(Web interface edit records)
============
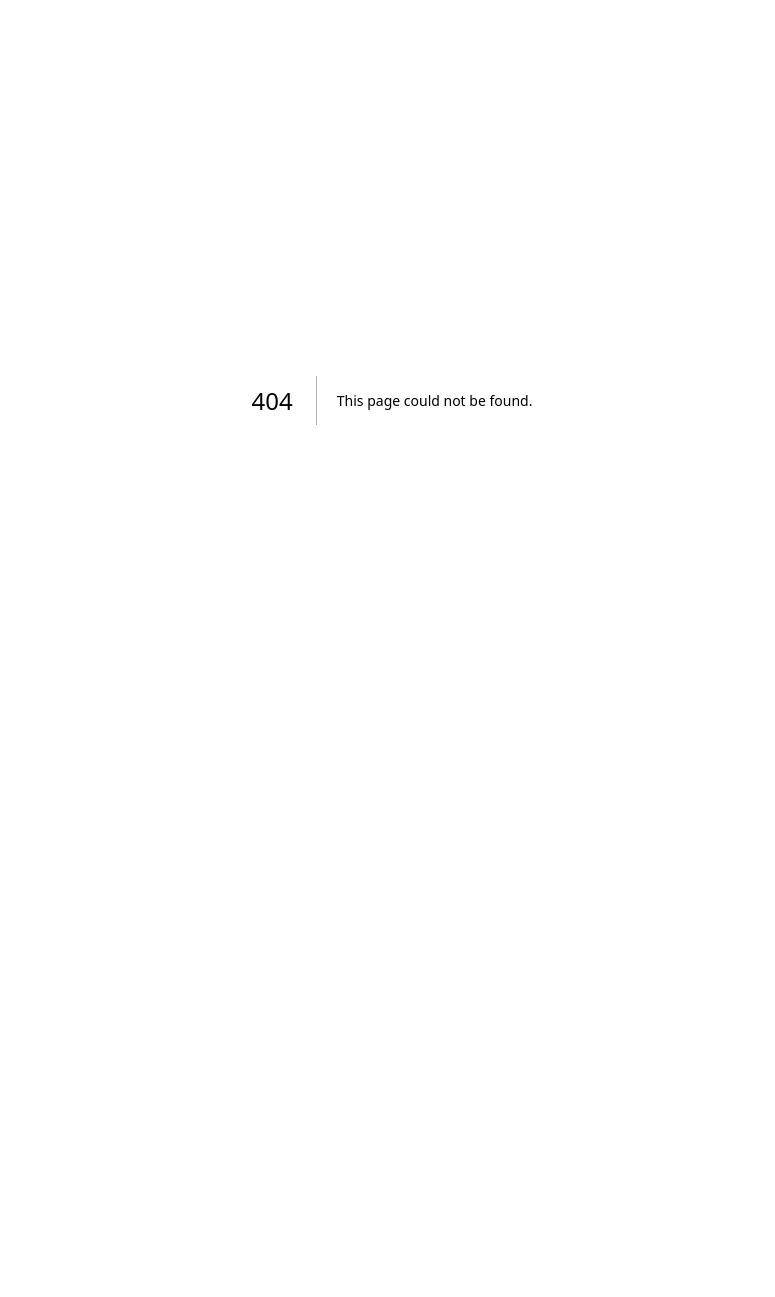
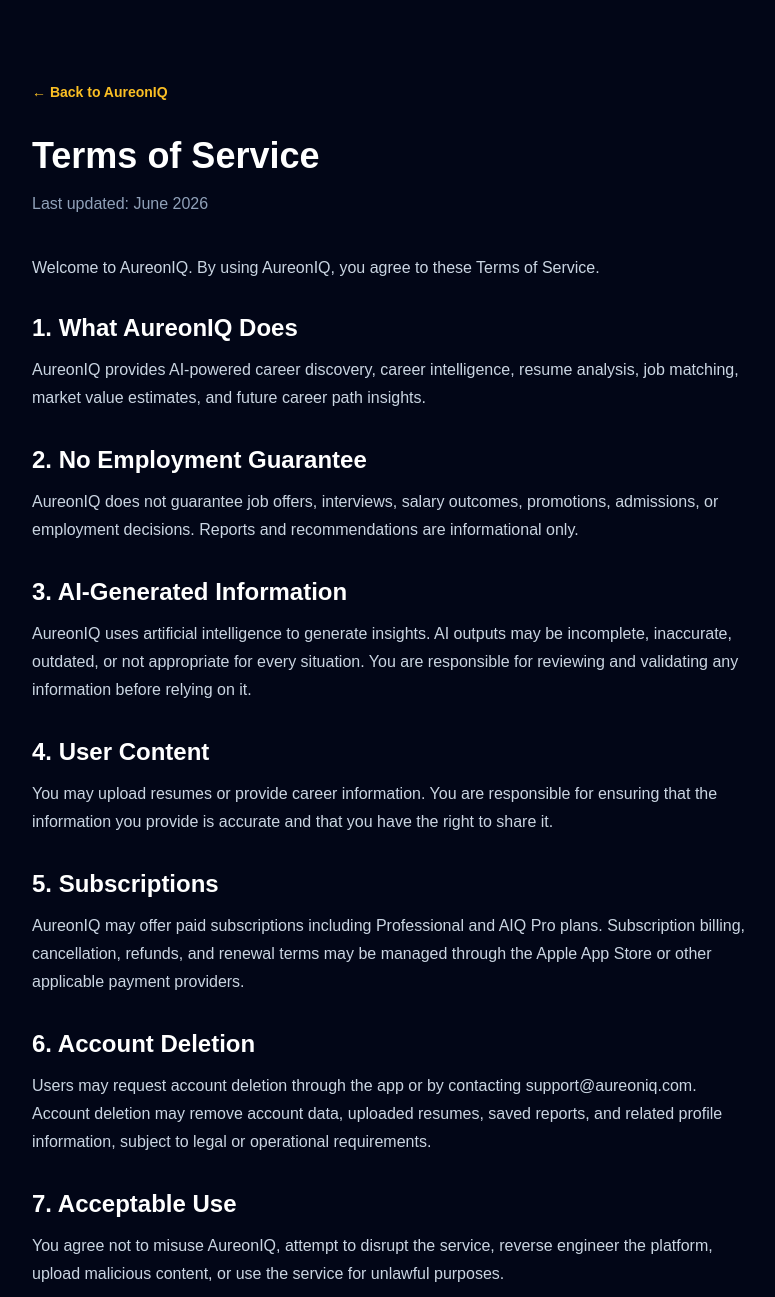
Before and after one commit to tbscheffler/aureoniq-web, a Next.js app: page /terms in a window 1280 px wide. Before the commit this address had no page. Shown: the top 1297 px of the page, without its empty margins (248-1023 px from the left). Before the commit the page ends 800 px from the top, so only its background shows below. Built offline with nearby package versions, Linux system fonts and the light colour scheme.

Commit message:
Add contact page

```diff
--- /dev/null
+++ b/app/contact/page.tsx
@@ -0,0 +1,76 @@
+export default function ContactPage() {
+    return (
+      <main className="min-h-screen bg-[#020617] text-white">
+        <section className="mx-auto max-w-4xl px-6 py-20">
+          <a href="/" className="text-sm font-bold text-[#FBBF24]">
+            ← Back to AureonIQ
+          </a>
+
+          <h1 className="mt-8 text-4xl font-black">
+            Contact AureonIQ
+          </h1>
+
+          <p className="mt-4 max-w-2xl text-lg text-slate-400">
+            We'd love to hear from you. Whether you're a professional exploring
+            career opportunities, a career coach, university partner, or simply
+            have feedback, reach out anytime.
+          </p>
+
+          <div className="mt-12 grid gap-6 md:grid-cols-2">
+            <div className="rounded-3xl bg-[#111827] p-8">
+              <p className="mb-3 text-sm font-black tracking-[0.25em] text-[#FBBF24]">
+                SUPPORT
+              </p>
+
+              <h2 className="text-2xl font-black">
+                Customer Support
+              </h2>
+
+              <p className="mt-4 text-slate-300">
+                Questions about your account, subscriptions, reports, resume
+                uploads, or technical issues.
+              </p>
+
+              <p className="mt-6 text-lg font-bold text-[#FBBF24]">
+                support@aureoniq.com
+              </p>
+            </div>
+
+            <div className="rounded-3xl bg-[#111827] p-8">
+              <p className="mb-3 text-sm font-black tracking-[0.25em] text-[#FBBF24]">
+                PARTNERSHIPS
+              </p>
+
+              <h2 className="text-2xl font-black">
+                Business & Partnerships
+              </h2>
+
+              <p className="mt-4 text-slate-300">
+                Interested in AureonIQ for career coaching, universities,
+                workforce development, or future enterprise solutions?
+              </p>
+
+              <p className="mt-6 text-lg font-bold text-[#FBBF24]">
+                support@aureoniq.com
+              </p>
+            </div>
+          </div>
+
+          <div className="mt-8 rounded-3xl bg-[#111827] p-8">
+            <p className="mb-3 text-sm font-black tracking-[0.25em] text-[#FBBF24]">
+              RESPONSE TIMES
+            </p>
+
+            <h2 className="text-2xl font-black">
+              We'll get back to you.
+            </h2>
+
+            <p className="mt-4 leading-8 text-slate-300">
+              We aim to respond to support and partnership inquiries within
+              1–2 business days.
+            </p>
+          </div>
+        </section>
+      </main>
+    );
+  }
--- /dev/null
+++ b/app/terms/page.tsx
@@ -0,0 +1,103 @@
+export default function TermsPage() {
+    return (
+      <main className="min-h-screen bg-[#020617] text-white">
+        <section className="mx-auto max-w-3xl px-6 py-20">
+          <a href="/" className="text-sm font-bold text-[#FBBF24]">
+            ← Back to AureonIQ
+          </a>
+
+          <h1 className="mt-8 text-4xl font-black">Terms of Service</h1>
+
+          <p className="mt-4 text-slate-400">Last updated: June 2026</p>
+
+          <div className="mt-10 space-y-8 text-slate-300">
+            <p>
+              Welcome to AureonIQ. By using AureonIQ, you agree to these Terms of
+              Service.
+            </p>
+
+            <section>
+              <h2 className="text-2xl font-bold text-white">1. What AureonIQ Does</h2>
+              <p className="mt-3 leading-7">
+                AureonIQ provides AI-powered career discovery, career intelligence,
+                resume analysis, job matching, market value estimates, and future
+                career path insights.
+              </p>
+            </section>
+
+            <section>
+              <h2 className="text-2xl font-bold text-white">2. No Employment Guarantee</h2>
+              <p className="mt-3 leading-7">
+                AureonIQ does not guarantee job offers, interviews, salary outcomes,
+                promotions, admissions, or employment decisions. Reports and
+                recommendations are informational only.
+              </p>
+            </section>
+
+            <section>
+              <h2 className="text-2xl font-bold text-white">3. AI-Generated Information</h2>
+              <p className="mt-3 leading-7">
+                AureonIQ uses artificial intelligence to generate insights. AI outputs
+                may be incomplete, inaccurate, outdated, or not appropriate for every
+                situation. You are responsible for reviewing and validating any
+                information before relying on it.
+              </p>
+            </section>
+
+            <section>
+              <h2 className="text-2xl font-bold text-white">4. User Content</h2>
+              <p className="mt-3 leading-7">
+                You may upload resumes or provide career information. You are
+                responsible for ensuring that the information you provide is accurate
+                and that you have the right to share it.
+              </p>
+            </section>
+
+            <section>
+              <h2 className="text-2xl font-bold text-white">5. Subscriptions</h2>
+              <p className="mt-3 leading-7">
+                AureonIQ may offer paid subscriptions including Professional and AIQ
+                Pro plans. Subscription billing, cancellation, refunds, and renewal
+                terms may be managed through the Apple App Store or other applicable
+                payment providers.
+              </p>
+            </section>
+
+            <section>
+              <h2 className="text-2xl font-bold text-white">6. Account Deletion</h2>
+              <p className="mt-3 leading-7">
+                Users may request account deletion through the app or by contacting
+                support@aureoniq.com. Account deletion may remove account data,
+                uploaded resumes, saved reports, and related profile information,
+                subject to legal or operational requirements.
+              </p>
+            </section>
+
+            <section>
+              <h2 className="text-2xl font-bold text-white">7. Acceptable Use</h2>
+              <p className="mt-3 leading-7">
+                You agree not to misuse AureonIQ, attempt to disrupt the service,
+                reverse engineer the platform, upload malicious content, or use the
+                service for unlawful purposes.
+              </p>
+            </section>
+
+            <section>
+              <h2 className="text-2xl font-bold text-white">8. Changes to the Service</h2>
+              <p className="mt-3 leading-7">
+                We may update, modify, suspend, or discontinue features at any time.
+                We may also update these Terms as the product evolves.
+              </p>
+            </section>
+
+            <section>
+              <h2 className="text-2xl font-bold text-white">9. Contact</h2>
+              <p className="mt-3 leading-7">
+                For questions about these Terms, contact support@aureoniq.com.
+              </p>
+            </section>
+          </div>
+        </section>
+      </main>
+    );
+  }
```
============
PROBLEM TO SOLVE:
Exclude all images and restate the records above word for word.

EXERCISE ANSWER:
Before and after one commit to tbscheffler/aureoniq-web, a Next.js app: page /terms in a window 1280 px wide. Before the commit this address had no page. Shown: the top 1297 px of the page, without its empty margins (248-1023 px from the left). Before the commit the page ends 800 px from the top, so only its background shows below. Built offline with nearby package versions, Linux system fonts and the light colour scheme.

Commit message:
Add contact page

```diff
--- /dev/null
+++ b/app/contact/page.tsx
@@ -0,0 +1,76 @@
+export default function ContactPage() {
+    return (
+      <main className="min-h-screen bg-[#020617] text-white">
+        <section className="mx-auto max-w-4xl px-6 py-20">
+          <a href="/" className="text-sm font-bold text-[#FBBF24]">
+            ← Back to AureonIQ
+          </a>
+
+          <h1 className="mt-8 text-4xl font-black">
+            Contact AureonIQ
+          </h1>
+
+          <p className="mt-4 max-w-2xl text-lg text-slate-400">
+            We'd love to hear from you. Whether you're a professional exploring
+            career opportunities, a career coach, university partner, or simply
+            have feedback, reach out anytime.
+          </p>
+
+          <div className="mt-12 grid gap-6 md:grid-cols-2">
+            <div className="rounded-3xl bg-[#111827] p-8">
+              <p className="mb-3 text-sm font-black tracking-[0.25em] text-[#FBBF24]">
+                SUPPORT
+              </p>
+
+              <h2 className="text-2xl font-black">
+                Customer Support
+              </h2>
+
+              <p className="mt-4 text-slate-300">
+                Questions about your account, subscriptions, reports, resume
+                uploads, or technical issues.
+              </p>
+
+              <p className="mt-6 text-lg font-bold text-[#FBBF24]">
+                support@aureoniq.com
+              </p>
+            </div>
+
+            <div className="rounded-3xl bg-[#111827] p-8">
+              <p className="mb-3 text-sm font-black tracking-[0.25em] text-[#FBBF24]">
+                PARTNERSHIPS
+              </p>
+
+              <h2 className="text-2xl font-black">
+                Business & Partnerships
+              </h2>
+
+              <p className="mt-4 text-slate-300">
+                Interested in AureonIQ for career coaching, universities,
+                workforce development, or future enterprise solutions?
+              </p>
+
+              <p className="mt-6 text-lg font-bold text-[#FBBF24]">
+                support@aureoniq.com
+              </p>
+            </div>
+          </div>
+
+          <div className="mt-8 rounded-3xl bg-[#111827] p-8">
+            <p className="mb-3 text-sm font-black tracking-[0.25em] text-[#FBBF24]">
+              RESPONSE TIMES
+            </p>
+
+            <h2 className="text-2xl font-black">
+              We'll get back to you.
+            </h2>
+
+            <p className="mt-4 leading-8 text-slate-300">
+              We aim to respond to support and partnership inquiries within
+              1–2 business days.
+            </p>
+          </div>
+        </section>
+      </main>
+    );
+  }
--- /dev/null
+++ b/app/terms/page.tsx
@@ -0,0 +1,103 @@
+export default function TermsPage() {
+    return (
+      <main className="min-h-screen bg-[#020617] text-white">
+        <section className="mx-auto max-w-3xl px-6 py-20">
+          <a href="/" className="text-sm font-bold text-[#FBBF24]">
+            ← Back to AureonIQ
+          </a>
+
+          <h1 className="mt-8 text-4xl font-black">Terms of Service</h1>
+
+          <p className="mt-4 text-slate-400">Last updated: June 2026</p>
+
+          <div className="mt-10 space-y-8 text-slate-300">
+            <p>
+              Welcome to AureonIQ. By using AureonIQ, you agree to these Terms of
+              Service.
+            </p>
+
+            <section>
+              <h2 className="text-2xl font-bold text-white">1. What AureonIQ Does</h2>
+              <p className="mt-3 leading-7">
+                AureonIQ provides AI-powered career discovery, career intelligence,
+                resume analysis, job matching, market value estimates, and future
+                career path insights.
+              </p>
+            </section>
+
+            <section>
+              <h2 className="text-2xl font-bold text-white">2. No Employment Guarantee</h2>
+              <p className="mt-3 leading-7">
+                AureonIQ does not guarantee job offers, interviews, salary outcomes,
+                promotions, admissions, or employment decisions. Reports and
+                recommendations are informational only.
+              </p>
+            </section>
+
+            <section>
+              <h2 className="text-2xl font-bold text-white">3. AI-Generated Information</h2>
+              <p className="mt-3 leading-7">
+                AureonIQ uses artificial intelligence to generate insights. AI outputs
+                may be incomplete, inaccurate, outdated, or not appropriate for every
+                situation. You are responsible for reviewing and validating any
+                information before relying on it.
+              </p>
+            </section>
+
+            <section>
+              <h2 className="text-2xl font-bold text-white">4. User Content</h2>
+              <p className="mt-3 leading-7">
+                You may upload resumes or provide career information. You are
+                responsible for ensuring that the information you provide is accurate
+                and that you have the right to share it.
+              </p>
+            </section>
+
+            <section>
+              <h2 className="text-2xl font-bold text-white">5. Subscriptions</h2>
+              <p className="mt-3 leading-7">
+                AureonIQ may offer paid subscriptions including Professional and AIQ
+                Pro plans. Subscription billing, cancellation, refunds, and renewal
+                terms may be managed through the Apple App Store or other applicable
+                payment providers.
+              </p>
+            </section>
+
+            <section>
+              <h2 className="text-2xl font-bold text-white">6. Account Deletion</h2>
+              <p className="mt-3 leading-7">
+                Users may request account deletion through the app or by contacting
+                support@aureoniq.com. Account deletion may remove account data,
+                uploaded resumes, saved reports, and related profile information,
+                subject to legal or operational requirements.
+              </p>
+            </section>
+
+            <section>
+              <h2 className="text-2xl font-bold text-white">7. Acceptable Use</h2>
+              <p className="mt-3 leading-7">
+                You agree not to misuse AureonIQ, attempt to disrupt the service,
+                reverse engineer the platform, upload malicious content, or use the
+                service for unlawful purposes.
+              </p>
+            </section>
+
+            <section>
+              <h2 className="text-2xl font-bold text-white">8. Changes to the Service</h2>
+              <p className="mt-3 leading-7">
+                We may update, modify, suspend, or discontinue features at any time.
+                We may also update these Terms as the product evolves.
+              </p>
+            </section>
+
+            <section>
+              <h2 className="text-2xl font-bold text-white">9. Contact</h2>
+              <p className="mt-3 leading-7">
+                For questions about these Terms, contact support@aureoniq.com.
+              </p>
+            </section>
+          </div>
+        </section>
+      </main>
+    );
+  }
```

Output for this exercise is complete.